The majority of copiers produced since 2002 are made with hard drives designed to store sensitive data and personal records. A digital copier that has the capability to print, scan, fax, and copy, as well as email, has a hard drive to store all documents it encounters. Depending on where and how a digital copier was used, confidential documents and contracts could be easily leaked when the machine is handed over to the next customer.
Here are a few examples of common copier uses that could pose a threat:
- Private medical records copied in a doctor's office, protected by law.
- Loan contracts faxed or copied in a bank.
- Student files, records, or report cards printed in a school or university.
- Donor payment information scanned for filing by a nonprofit organization.
What's worse, protecting your copier data may not just be a domestic issue. It could be an international threat. If a used or leased photocopier is sold to a dealer, it may be resold within the US or shipped overseas. The loss of such private information would be almost impossible to trace and could easily get into the wrong hands.

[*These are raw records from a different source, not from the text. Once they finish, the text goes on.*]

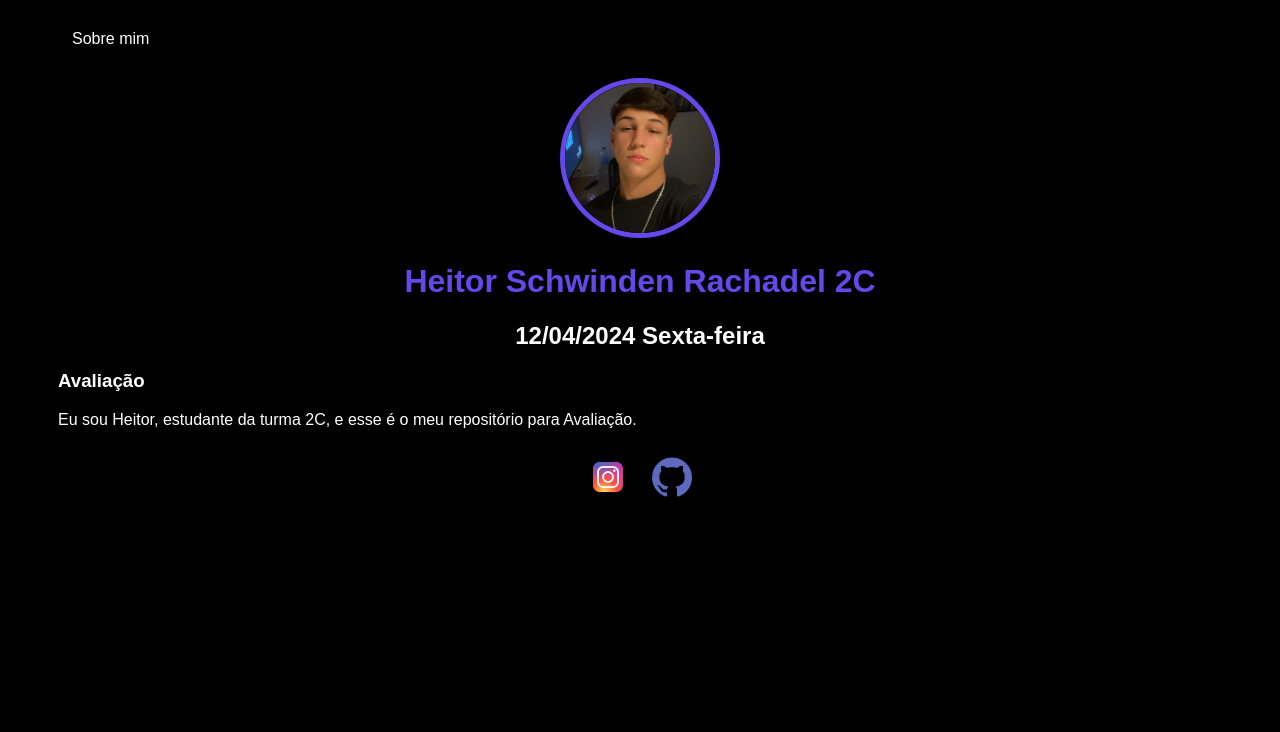
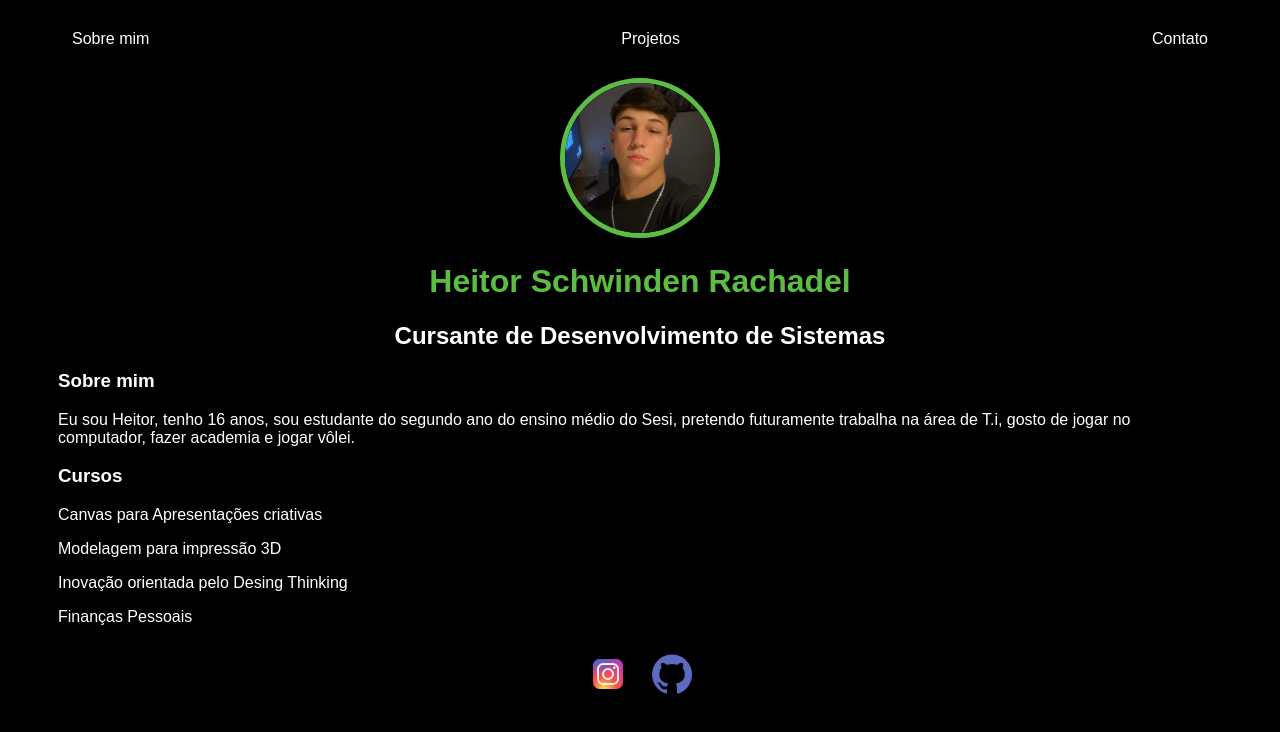
Before and after one commit to HeitorSchwRach/Portfolio, a plain HTML site: page index.html in a window 1280 px wide. Drawn offline with Linux system fonts and the light colour scheme.

Commit message:
Add files via upload

```diff
--- a/index.css
+++ b/index.css
@@ -18,10 +18,10 @@ a {
 }
 
 header img {
-    width:150px;
+    width: 150px;
     height: 150px;
     border-radius: 50%;
-    border: 5px solid #6548e9;
+    border: 5px solid #5bbe42;
 }
 
 
@@ -30,7 +30,7 @@ text-align: center;
 }
 
 h1 {
-    color: #6548e9;
+    color: #5bbe42;
 }
 
 footer img {
@@ -53,7 +53,7 @@ footer a {
 }
 
 nav a:hover {
-    color: #6548e9;
+    color: #5bbe42;
 }
 
 .containt {
@@ -65,5 +65,5 @@ nav a:hover {
 }
 
 .green a:hover {
-    color: #6548e9;
+    color: #5bbe42;
 }
--- a/index.html
+++ b/index.html
@@ -3,7 +3,7 @@
 <head>
     <meta charset="UTF-8">
     <meta name="viewport" content="width=, initial-scale=1.0">
-    <title>Avaliação Heitor S. Rachadel</title>
+    <title>Porfolio Heitor S. Rachadel</title>
     <link rel="stylesheet" href="index.css">
 </head>
 <body>
@@ -14,27 +14,48 @@
             <li>
                 <a href="index.html">Sobre mim</a>
             </li>
+            <li>
+                <a href="project.html">Projetos</a>
+            </li>
+            <li>
+                <a href="contact.html">Contato</a>
+            </li>
         </ul>
     </nav>
 
     <header>
         <div class="center">
             <img src="IMG_7919.jpg"/>
-            <h1> Heitor Schwinden Rachadel 2C</h1>
-            <h2>12/04/2024 Sexta-feira</h2>
+            <h1> Heitor Schwinden Rachadel</h1>
+            <h2>Cursante de Desenvolvimento de Sistemas</h2>
         </div>
 
     </header>
 
     <main>
         <section>
-            <h3>Avaliação</h3>
+            <h3>Sobre mim</h3>
             <p>
-                Eu sou Heitor, estudante da turma 2C, e esse é o meu repositório para Avaliação.
+                Eu sou Heitor, tenho 16 anos, sou estudante do segundo ano do ensino médio do Sesi, pretendo futuramente trabalha na área de T.i, gosto de jogar no computador, fazer academia e jogar vôlei.
             </p>
         </section>
+        <section>
+            <h3>Cursos</h3>
+            <p>
+                Canvas para Apresentações criativas
+            </p>
+            <p>
+                Modelagem para impressão 3D
+            </p>
+            <p>
+                Inovação orientada pelo Desing Thinking
+            </p>
+            <p>
+                Finanças Pessoais
+            </p>
+        </section>
+    </main>
 
-    </main>
     <footer>
         <a href="https://www.instagram.com/hypexpriv/" target="_blank" rel="noop">
             <img src="icons8-instagram-48.png">
```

Improve digital copier security: Treat a photocopier like a PC
If you wouldn't resell your computer hard drive without wiping it clean, don't neglect to do the same with your copier. As we've already discussed, even the average office photocopier may be chock-full of sensitive data: financial statements, employee Social Security numbers, business account numbers, and more.
The Bureau of Consumer Protection urges higher levels of data security every time a business encounters a photocopier:
- Acquiring a copier. Leased, refurbished, and used copiers should be screened by a company's IT staff; a copier hard drive must be secured before it enters a business.
- Buying or leasing a copier. Inquire in detail about copier security from a vendor; most copier retailers offer equipment data security features, including encryption and overwriting.
- Using a copier in-office. Copier security features should be used at all times with discretion in an office; a secure hard drive overwrite is recommended monthly.
- Reselling or returning a copier. A manufacturer or dealer can provide more information on securing a copier hard drive before reselling or returning under lease. Some vendors may charge an additional fee to overwrite a hard drive or remove and return it so a business can destroy it.
When you're ready to upgrade your copier, either by reselling or returning it under lease, consult with your vendor or manufacturer for the correct data security protocol. Though it may seem easier to remove the hard drive yourself, the FTC discourages this practice. According to the FTC, improperly removing and destroying a copier hard drive without replacing the necessary firmware could disable the machine altogether.